Everything else being equal, pianists with smaller hands are disadvantaged on the current keyboard in two main ways. Firstly, they are more likely to suffer from pain and injury. Secondly, a significant proportion of the piano repertoire is ruled out for them – they have greater difficulty learning difficult repertoire, with many pieces physically impossible for them to play. These two factors mean they are thus prevented from reaching elite performance standards.
Research and much anecdotal evidence indicates that pianists with hand spans of 8.5 inches or less would benefit significantly from a smaller keyboard. Using this metric, 23% of adult men would benefit and 87% of adult women! And evidence from adult men with spans of up to 9 inches suggests that even they prefer a 6.0 inch octave keyboard for some repertoire – particularly works written by composers with very large hands including Rachmaninoff, Liszt, Grainger and Vine.
Keyboards with narrower keys help to remove discrimination. A 5.5 inch keyboard (where each key is about 7/8 the width of a ‘standard’ piano key) removes the one inch advantage men have over women. The proportions of pianists with ‘small hands’ could be dramatically reduced if they were to have access to the 5.5 inch and 6.0 inch octave keyboards. http://smallpianokeyboards.org/how-many-adults-have-small-hands/
Children of either gender have hands even smaller than most adults but are currently forced to learn on a piano designed for men.
Ultimately, what is most important is the music itself – as experienced by the pianist and their audience. The listener hopes for a wonderful, transporting musical experience, and the pianist wants to be able to become ‘lost’ in the music rather than thinking about technical issues .
‘The ability to control the sounds at the piano, and this means producing lovely tone as well as finely shaped phrases with a wide range of dynamics, depends to a large extent on the ease with which we can play.’ (Max Cooke, 1985)
As recognised by Otto Ortmann back in 1929, ergonomic factors – including a pianist’s hands being reasonably well-matched to the keyboard – are a critical factor affecting technical ease.
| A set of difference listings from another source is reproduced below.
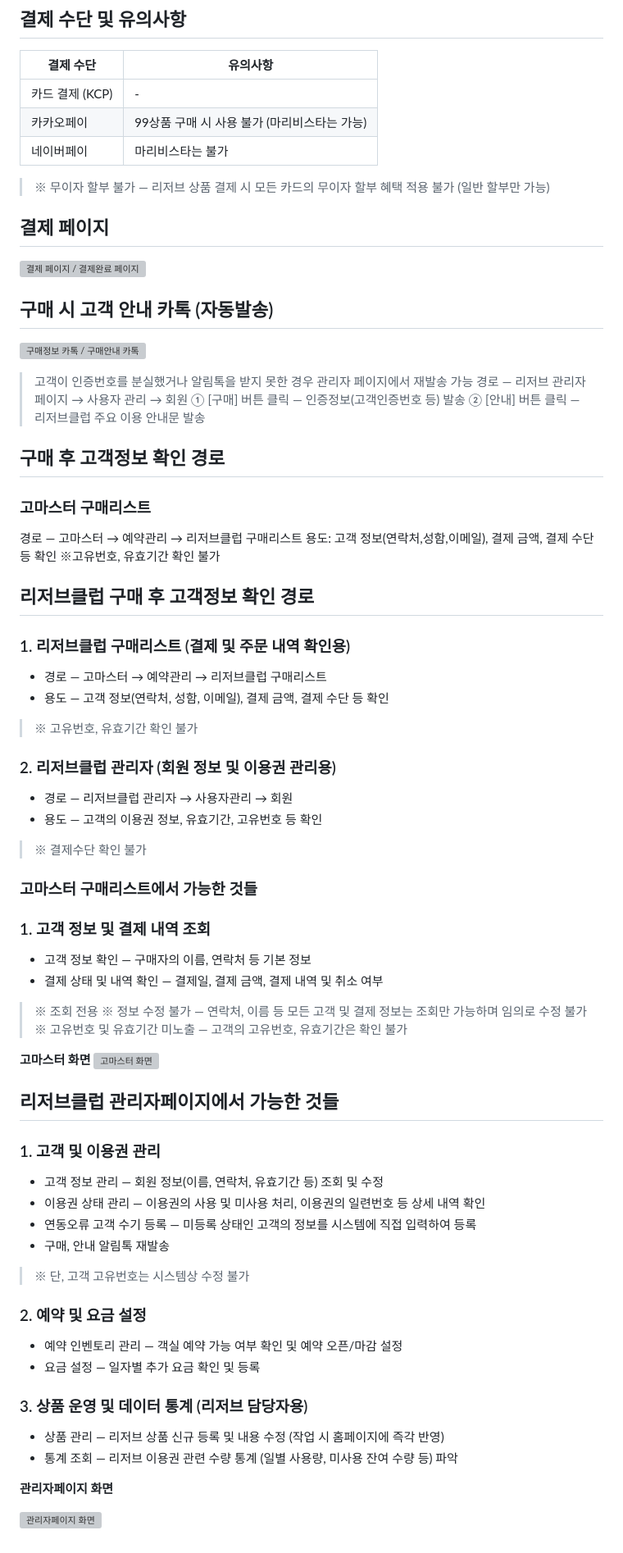
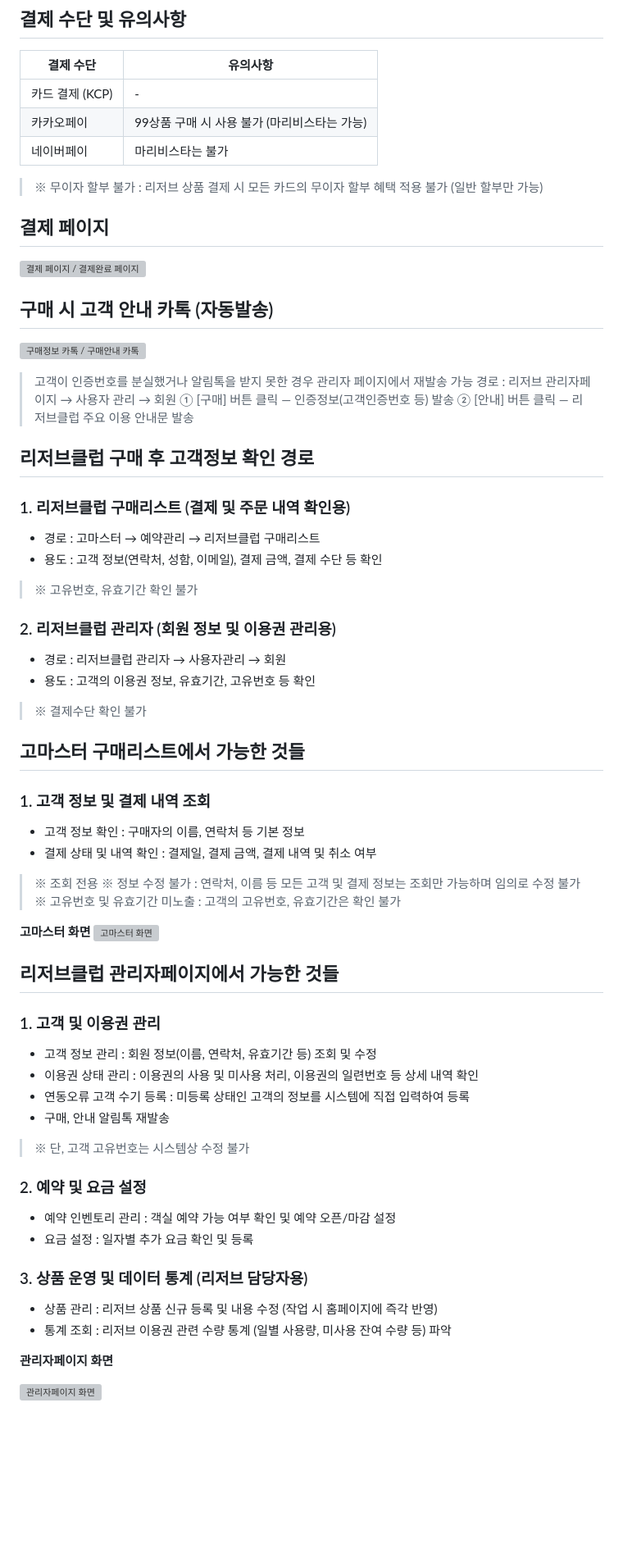
Before and after one commit to clovere7-gif/travel2-manual, a Markdown page: content/reserve-purchase.md, the part around one of its changes. Shown at 82% size. GitHub-like rendering; blank space fills up the shorter version; grey boxes are pictures that could not be loaded.

```diff
--- a/content/reserve-purchase.md
+++ b/content/reserve-purchase.md
@@ -30,7 +30,7 @@
 | 카카오페이 | 99상품 구매 시 사용 불가 (마리비스타는 가능) |
 | 네이버페이 | 마리비스타는 불가 |
 
-> ※ 무이자 할부 불가 — 리저브 상품 결제 시 모든 카드의 무이자 할부 혜택 적용 불가 (일반 할부만 가능)
+> ※ 무이자 할부 불가 : 리저브 상품 결제 시 모든 카드의 무이자 할부 혜택 적용 불가 (일반 할부만 가능)
 
 
 ## 결제 페이지
@@ -43,47 +43,39 @@
 ![구매정보 카톡 / 구매안내 카톡](images/reserve/reserve-03.PNG)
 
 > 고객이 인증번호를 분실했거나 알림톡을 받지 못한 경우 관리자 페이지에서 재발송 가능
-> 경로 — 리저브 관리자페이지 → 사용자 관리 → 회원
+> 경로 : 리저브 관리자페이지 → 사용자 관리 → 회원
 > ① [구매] 버튼 클릭 — 인증정보(고객인증번호 등) 발송
 > ② [안내] 버튼 클릭 — 리저브클럽 주요 이용 안내문 발송
 
-
-## 구매 후 고객정보 확인 경로
-
-### 고마스터 구매리스트
-
-경로 — 고마스터 → 예약관리 → 리저브클럽 구매리스트
-용도: 고객 정보(연락처,성함,이메일), 결제 금액, 결제 수단 등 확인
-※고유번호, 유효기간 확인 불가
 
 ## 리저브클럽 구매 후 고객정보 확인 경로
 
 ### 1. 리저브클럽 구매리스트 (결제 및 주문 내역 확인용)
 
-- 경로 — 고마스터 → 예약관리 → 리저브클럽 구매리스트
-- 용도 — 고객 정보(연락처, 성함, 이메일), 결제 금액, 결제 수단 등 확인
+- 경로 : 고마스터 → 예약관리 → 리저브클럽 구매리스트
+- 용도 : 고객 정보(연락처, 성함, 이메일), 결제 금액, 결제 수단 등 확인
 
 > ※ 고유번호, 유효기간 확인 불가
 
 
 ### 2. 리저브클럽 관리자 (회원 정보 및 이용권 관리용)
 
-- 경로 — 리저브클럽 관리자 → 사용자관리 → 회원
-- 용도 — 고객의 이용권 정보, 유효기간, 고유번호 등 확인
+- 경로 : 리저브클럽 관리자 → 사용자관리 → 회원
+- 용도 : 고객의 이용권 정보, 유효기간, 고유번호 등 확인
 
 > ※ 결제수단 확인 불가
 
 
-### 고마스터 구매리스트에서 가능한 것들
+## 고마스터 구매리스트에서 가능한 것들
 
 ### 1. 고객 정보 및 결제 내역 조회
 
-- 고객 정보 확인 — 구매자의 이름, 연락처 등 기본 정보
-- 결제 상태 및 내역 확인 — 결제일, 결제 금액, 결제 내역 및 취소 여부
+- 고객 정보 확인 : 구매자의 이름, 연락처 등 기본 정보
+- 결제 상태 및 내역 확인 : 결제일, 결제 금액, 결제 내역 및 취소 여부
 
 > ※ 조회 전용
-> ※ 정보 수정 불가 — 연락처, 이름 등 모든 고객 및 결제 정보는 조회만 가능하며 임의로 수정 불가
-> ※ 고유번호 및 유효기간 미노출 — 고객의 고유번호, 유효기간은 확인 불가
+> ※ 정보 수정 불가 : 연락처, 이름 등 모든 고객 및 결제 정보는 조회만 가능하며 임의로 수정 불가
+> ※ 고유번호 및 유효기간 미노출 : 고객의 고유번호, 유효기간은 확인 불가
 
 **고마스터 화면**
 ![고마스터 화면](images/reserve/reserve-04.PNG)
@@ -92,22 +84,22 @@
 
 ### 1. 고객 및 이용권 관리
 
-- 고객 정보 관리 — 회원 정보(이름, 연락처, 유효기간 등) 조회 및 수정
-- 이용권 상태 관리 — 이용권의 사용 및 미사용 처리, 이용권의 일련번호 등 상세 내역 확인
-- 연동오류 고객 수기 등록 — 미등록 상태인 고객의 정보를 시스템에 직접 입력하여 등록
+- 고객 정보 관리 : 회원 정보(이름, 연락처, 유효기간 등) 조회 및 수정
+- 이용권 상태 관리 : 이용권의 사용 및 미사용 처리, 이용권의 일련번호 등 상세 내역 확인
+- 연동오류 고객 수기 등록 : 미등록 상태인 고객의 정보를 시스템에 직접 입력하여 등록
 - 구매, 안내 알림톡 재발송
 
 > ※ 단, 고객 고유번호는 시스템상 수정 불가
 
 ### 2. 예약 및 요금 설정
 
-- 예약 인벤토리 관리 — 객실 예약 가능 여부 확인 및 예약 오픈/마감 설정
-- 요금 설정 — 일자별 추가 요금 확인 및 등록
+- 예약 인벤토리 관리 : 객실 예약 가능 여부 확인 및 예약 오픈/마감 설정
+- 요금 설정 : 일자별 추가 요금 확인 및 등록
 
 ### 3. 상품 운영 및 데이터 통계 (리저브 담당자용)
 
-- 상품 관리 — 리저브 상품 신규 등록 및 내용 수정 (작업 시 홈페이지에 즉각 반영)
-- 통계 조회 — 리저브 이용권 관련 수량 통계 (일별 사용량, 미사용 잔여 수량 등) 파악
+- 상품 관리 : 리저브 상품 신규 등록 및 내용 수정 (작업 시 홈페이지에 즉각 반영)
+- 통계 조회 : 리저브 이용권 관련 수량 통계 (일별 사용량, 미사용 잔여 수량 등) 파악
 
 **관리자페이지 화면**
 
```
Also changed, not shown: other parts of content/reserve-purchase.md (+1 -1 lines).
If a reduced-size keyboard enables a pianist to reach greater heights and the audience is transported along with them, then why deny the world pianos with narrower keys?
Boyle, R., Boyle, R. & Booker, E. (2015). Pianist Hand Spans: Gender and Ethnic Differences and Implications for Piano Playing, Proceedings of the 12th Australasian Piano Pedagogy Conference, Beyond the Black and White, Melbourne, July 2015. https://www.appca.com.au/proceedings/
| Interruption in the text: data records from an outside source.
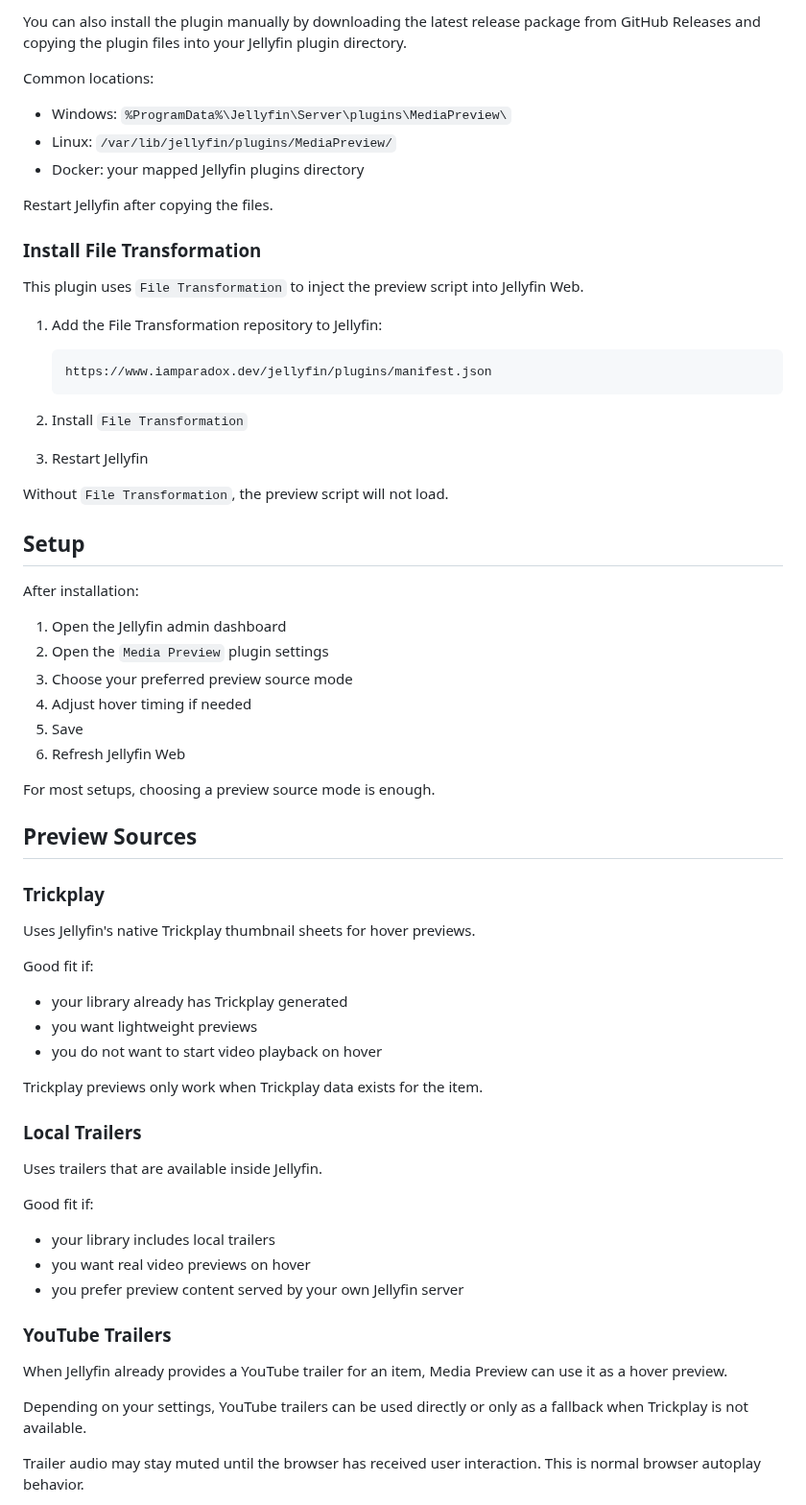
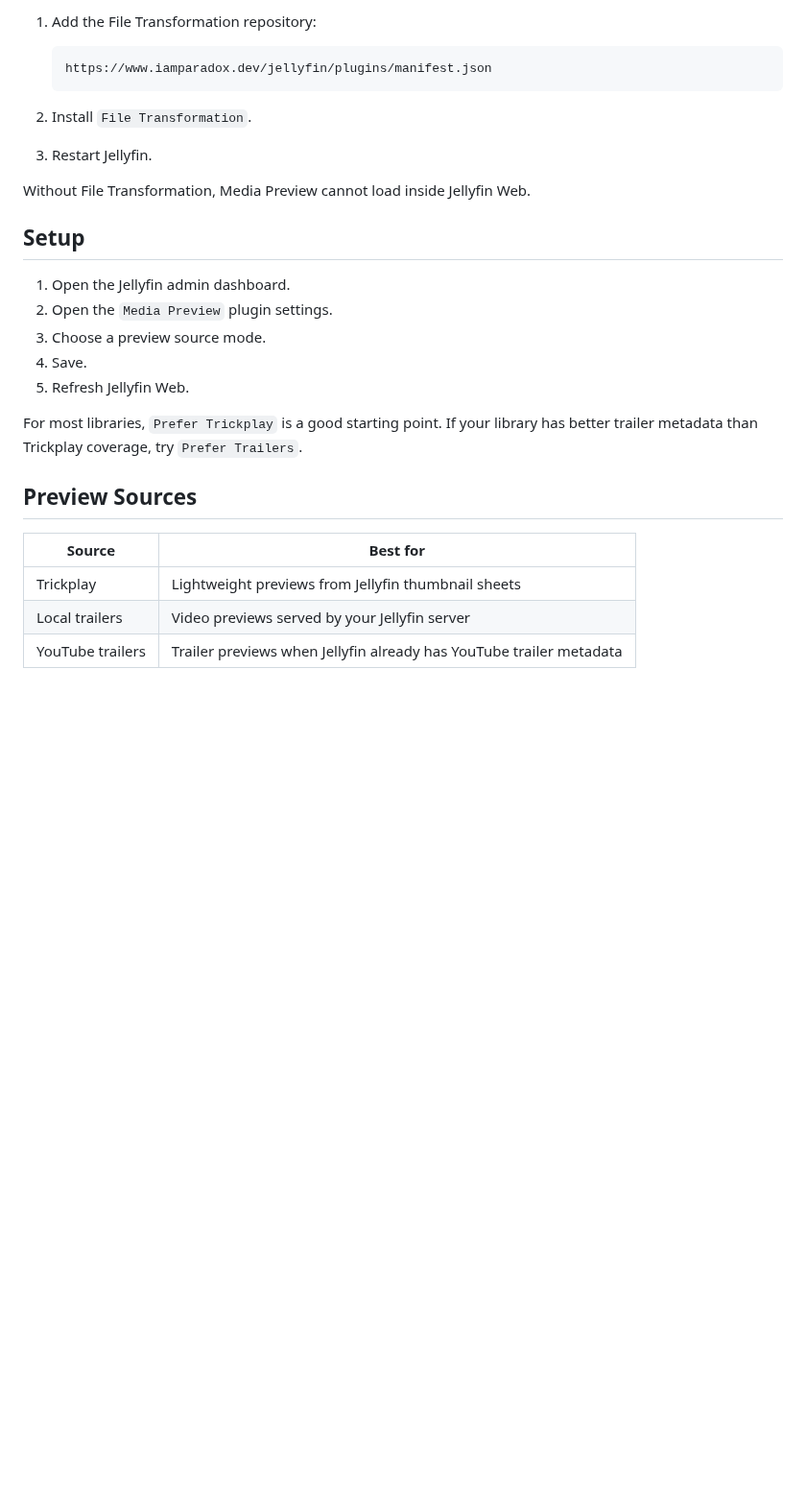
Before and after one commit to spkesDE/jellyfin-media-preview-plugin, a Markdown page: README.md, the part around one of its changes. Shown at 96% size. Drawn GitHub-style; blank space fills up the shorter version.

````diff
--- a/README.md
+++ b/README.md
@@ -78,71 +46,30 @@ Recommended installation:
 
-You can also install the plugin manually by downloading the latest release package from GitHub Releases and copying the plugin files into your Jellyfin plugin directory.
-
-Common locations:
-
-- Windows: `%ProgramData%\Jellyfin\Server\plugins\MediaPreview\`
-- Linux: `/var/lib/jellyfin/plugins/MediaPreview/`
-- Docker: your mapped Jellyfin plugins directory
-
-Restart Jellyfin after copying the files.
-
-### Install File Transformation
-
-This plugin uses `File Transformation` to inject the preview script into Jellyfin Web.
-
-1. Add the File Transformation repository to Jellyfin:
+1. Add the File Transformation repository:
 
    ```text
    https://www.iamparadox.dev/jellyfin/plugins/manifest.json
    ```
 
-2. Install `File Transformation`
-3. Restart Jellyfin
+2. Install `File Transformation`.
+3. Restart Jellyfin.
 
-Without `File Transformation`, the preview script will not load.
+Without File Transformation, Media Preview cannot load inside Jellyfin Web.
 
 ## Setup
 
-After installation:
+1. Open the Jellyfin admin dashboard.
+2. Open the `Media Preview` plugin settings.
+3. Choose a preview source mode.
+4. Save.
+5. Refresh Jellyfin Web.
 
-1. Open the Jellyfin admin dashboard
-2. Open the `Media Preview` plugin settings
-3. Choose your preferred preview source mode
-4. Adjust hover timing if needed
-5. Save
-6. Refresh Jellyfin Web
-
-For most setups, choosing a preview source mode is enough.
+For most libraries, `Prefer Trickplay` is a good starting point. If your library has better trailer metadata than Trickplay coverage, try `Prefer Trailers`.
 
 ## Preview Sources
 
-### Trickplay
+| Source | Best for |
+|---|---|
+| Trickplay | Lightweight previews from Jellyfin thumbnail sheets |
+| Local trailers | Video previews served by your Jellyfin server |
+| YouTube trailers | Trailer previews when Jellyfin already has YouTube trailer metadata |
 
-Uses Jellyfin's native Trickplay thumbnail sheets for hover previews.
-
-Good fit if:
-
-- your library already has Trickplay generated
-- you want lightweight previews
-- you do not want to start video playback on hover
-
-Trickplay previews only work when Trickplay data exists for the item.
-
-### Local Trailers
-
-Uses trailers that are available inside Jellyfin.
-
-Good fit if:
-
-- your library includes local trailers
-- you want real video previews on hover
-- you prefer preview content served by your own Jellyfin server
-
-### YouTube Trailers
-
-When Jellyfin already provides a YouTube trailer for an item, Media Preview can use it as a hover preview.
-
-Depending on your settings, YouTube trailers can be used directly or only as a fallback when Trickplay is not available.
-
-Trailer audio may stay muted until the browser has received user interaction. This is normal browser autoplay behavior.
-
````
Also changed, not shown: other parts of README.md (+31 -112 lines), hero.png (added).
Cooke, M. (1985). The Advanced Pianist’s Tone, Touch and technique. Allans, Melbourne, Australia.
Leone, C. (2015). Ergonomic Keyboards:Size does Matter. Piano Professional, EPTA (UK), Summer.http://www.carolleone.com/ergonomic-keyboards/
Leone, C. (2015). Size is Key. Clavier Companion, Frances Clark Center for Keyboard Pedagogy, USA, September/October. http://www.carolleone.com/ergonomic-keyboards/
Leone, C. (2017). Personal Touch. International Piano, UK, January-February 2017. http://paskpiano.org/wp-content/uploads/2020/09/Int-Piano-Jan-2017.pdf
Ortmann, O. (1929). The Physiological Mechanics of Piano Technique. Kegan Paul, Trench, Trubner & Co., London, and E.P. Dutton & Co., Inc., New York.
A bibliography is available here: http://paskpiano.org/wp-content/uploads/2019/04/Alternatively-sized-piano-keyboards-Bibliography_April-2019.pdf